### Available data
━━━
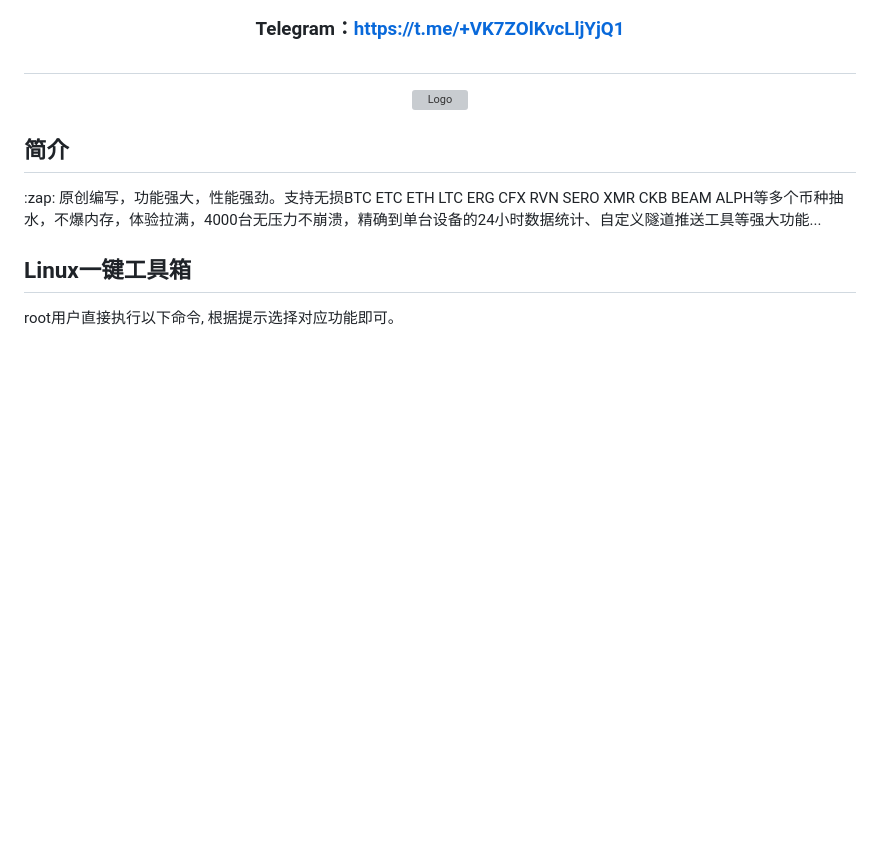
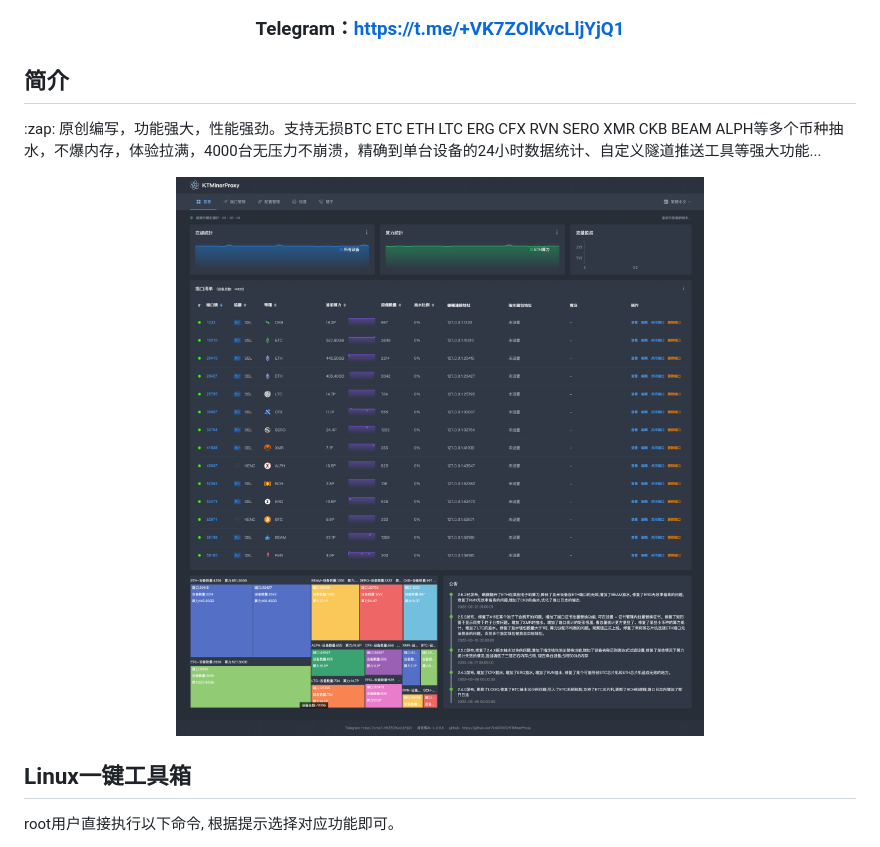
Before and after one commit to kt007007/KTMinerProxy, a Markdown page: README.md, the part around the change. Drawn GitHub-style; pictures changed too: image/tiny.png (added); blank space fills up the shorter version; grey boxes are pictures that could not be loaded.

```diff
--- a/README.md
+++ b/README.md
@@ -18,14 +18,14 @@
 </h3>
 
 </div>
-<h1></h1>
+<!-- <h1></h1> -->
+<h2>简介</h2>
+<p>:zap: 原创编写，功能强大，性能强劲。支持无损BTC ETC ETH LTC ERG CFX RVN SERO XMR CKB BEAM ALPH等多个币种抽水，不爆内存，体验拉满，4000台无压力不崩溃，精确到单台设备的24小时数据统计、自定义隧道推送工具等强大功能...</p>
 
 <p align="center">
-    <img src="./image/jt1.png" alt="Logo">
+    <img src="./image/tiny.png" alt="Logo">
   </p>
 
-<h2>简介</h2>
-<p>:zap: 原创编写，功能强大，性能强劲。支持无损BTC ETC ETH LTC ERG CFX RVN SERO XMR CKB BEAM ALPH等多个币种抽水，不爆内存，体验拉满，4000台无压力不崩溃，精确到单台设备的24小时数据统计、自定义隧道推送工具等强大功能...</p>
 <h2>Linux一键工具箱</h2>
 <p>root用户直接执行以下命令, 根据提示选择对应功能即可。</p>
 
```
━━━
### What you should do
Print each line above exactly as it appears, excluding all images.

### Result
Before and after one commit to kt007007/KTMinerProxy, a Markdown page: README.md, the part around the change. Drawn GitHub-style; pictures changed too: image/tiny.png (added); blank space fills up the shorter version; grey boxes are pictures that could not be loaded.

```diff
--- a/README.md
+++ b/README.md
@@ -18,14 +18,14 @@
 </h3>
 
 </div>
-<h1></h1>
+<!-- <h1></h1> -->
+<h2>简介</h2>
+<p>:zap: 原创编写，功能强大，性能强劲。支持无损BTC ETC ETH LTC ERG CFX RVN SERO XMR CKB BEAM ALPH等多个币种抽水，不爆内存，体验拉满，4000台无压力不崩溃，精确到单台设备的24小时数据统计、自定义隧道推送工具等强大功能...</p>
 
 <p align="center">
-    <img src="./image/jt1.png" alt="Logo">
+    <img src="./image/tiny.png" alt="Logo">
   </p>
 
-<h2>简介</h2>
-<p>:zap: 原创编写，功能强大，性能强劲。支持无损BTC ETC ETH LTC ERG CFX RVN SERO XMR CKB BEAM ALPH等多个币种抽水，不爆内存，体验拉满，4000台无压力不崩溃，精确到单台设备的24小时数据统计、自定义隧道推送工具等强大功能...</p>
 <h2>Linux一键工具箱</h2>
 <p>root用户直接执行以下命令, 根据提示选择对应功能即可。</p>
 
```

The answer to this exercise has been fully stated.